"Free access" simply means an absence of any kind of quid pro quo exchange relationship that underlies access to goods and services in capitalism. While one's access to goods and services in socialism will not be linked to one's productive input this does not mean a severing of consumption and production. In socialism, of necessity, we will recognise far more clearly that we mutually depend upon each other and that we all benefit by ensuring the needs of our fellows are met. Such empathetic understanding will promote a kind of virtuous circle of sustainable development.mIn practical terms that might well mean ceasing or curtailing the production of certain kinds of goods in order to ensure the increased output of higher-priority goods.

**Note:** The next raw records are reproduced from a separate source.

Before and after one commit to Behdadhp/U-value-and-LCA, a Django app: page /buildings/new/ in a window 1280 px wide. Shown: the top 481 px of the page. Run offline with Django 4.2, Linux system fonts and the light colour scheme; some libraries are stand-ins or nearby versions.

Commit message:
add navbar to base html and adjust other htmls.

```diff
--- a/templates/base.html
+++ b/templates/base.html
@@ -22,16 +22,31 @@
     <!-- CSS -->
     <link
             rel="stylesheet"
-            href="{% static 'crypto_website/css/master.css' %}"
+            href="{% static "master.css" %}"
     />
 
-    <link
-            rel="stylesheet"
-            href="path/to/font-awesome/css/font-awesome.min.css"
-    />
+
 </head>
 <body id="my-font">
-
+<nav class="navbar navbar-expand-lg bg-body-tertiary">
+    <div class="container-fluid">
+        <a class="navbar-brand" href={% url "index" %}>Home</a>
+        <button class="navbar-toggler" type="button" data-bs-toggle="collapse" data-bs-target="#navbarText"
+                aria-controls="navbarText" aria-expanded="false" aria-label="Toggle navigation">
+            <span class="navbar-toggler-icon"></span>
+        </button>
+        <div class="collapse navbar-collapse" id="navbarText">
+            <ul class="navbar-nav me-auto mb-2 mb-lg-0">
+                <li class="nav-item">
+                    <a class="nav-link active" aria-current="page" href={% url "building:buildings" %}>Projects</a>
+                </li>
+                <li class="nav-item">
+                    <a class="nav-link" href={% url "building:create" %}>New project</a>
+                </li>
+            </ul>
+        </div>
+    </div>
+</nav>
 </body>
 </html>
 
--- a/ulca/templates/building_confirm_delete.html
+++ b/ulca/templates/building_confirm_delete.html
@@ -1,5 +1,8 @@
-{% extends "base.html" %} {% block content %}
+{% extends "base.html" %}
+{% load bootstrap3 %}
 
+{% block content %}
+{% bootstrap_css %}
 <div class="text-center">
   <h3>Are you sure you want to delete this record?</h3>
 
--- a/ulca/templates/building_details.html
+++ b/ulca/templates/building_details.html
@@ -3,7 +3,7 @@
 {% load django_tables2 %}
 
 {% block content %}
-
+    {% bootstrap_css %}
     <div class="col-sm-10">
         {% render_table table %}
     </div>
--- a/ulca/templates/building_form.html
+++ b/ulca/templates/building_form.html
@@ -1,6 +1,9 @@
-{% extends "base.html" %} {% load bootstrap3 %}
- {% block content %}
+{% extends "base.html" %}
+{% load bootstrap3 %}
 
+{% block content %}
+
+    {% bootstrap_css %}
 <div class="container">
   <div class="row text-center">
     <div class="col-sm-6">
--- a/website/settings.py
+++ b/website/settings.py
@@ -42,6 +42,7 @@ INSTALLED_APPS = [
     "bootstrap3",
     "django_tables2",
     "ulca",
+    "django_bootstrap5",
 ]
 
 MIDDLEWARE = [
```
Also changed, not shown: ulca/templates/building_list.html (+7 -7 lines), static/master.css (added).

Indeed, a socially agreed hierarchy of production goals will be a very important influence on the allocation of relatively scarce resources. A self-regulating system of stock control will reveal the availability of different factor inputs and enable decision-makers to identify those inputs which most constrain or limit the output of any given good. If the supply of a particular input is scarce in relation to the different demands placed upon it, it makes sense to be able to sort these different demands into some sort of order in which they ought to be met. This is precisely where a socially agreed hierarchy of production goals will come into play with priority in resource allocation being given to important goals such as meeting basic human needs (like providing adequate nutrition and housing) possibly at the expense of other less important goals such as the production of certain luxury goods. The less important such goals are the more likely are they to be starved of the necessary resources for their manufacture.
The point is not that we can explain in detail now just how the demand for every item will be realised in socialism. Rather, we can just set out some general principles about how free access would function and suggest that the human nature objections to it are based on a very narrow view of how human beings behave under capitalism. The combination of socialist consciousness and good old common sense will ensure that people will take what they need rather than all that is available or all they can carry. There will be no price labels, and no check-out cashiers because you won’t have to pay for anything. A society of free access will mean what it says. People will select their weekly shopping needs and take home what they’ve chosen, without anyone asking them to pay for it.
The point is not that we can explain in detail now just how the demand for every item will be realised in socialism. Rather, we can just set out some general principles about how free access would function and suggest that the human nature objections to it are based on a very narrow view of how human beings behave under capitalism. The combination of socialist consciousness and common sense will ensure that people will take what they need.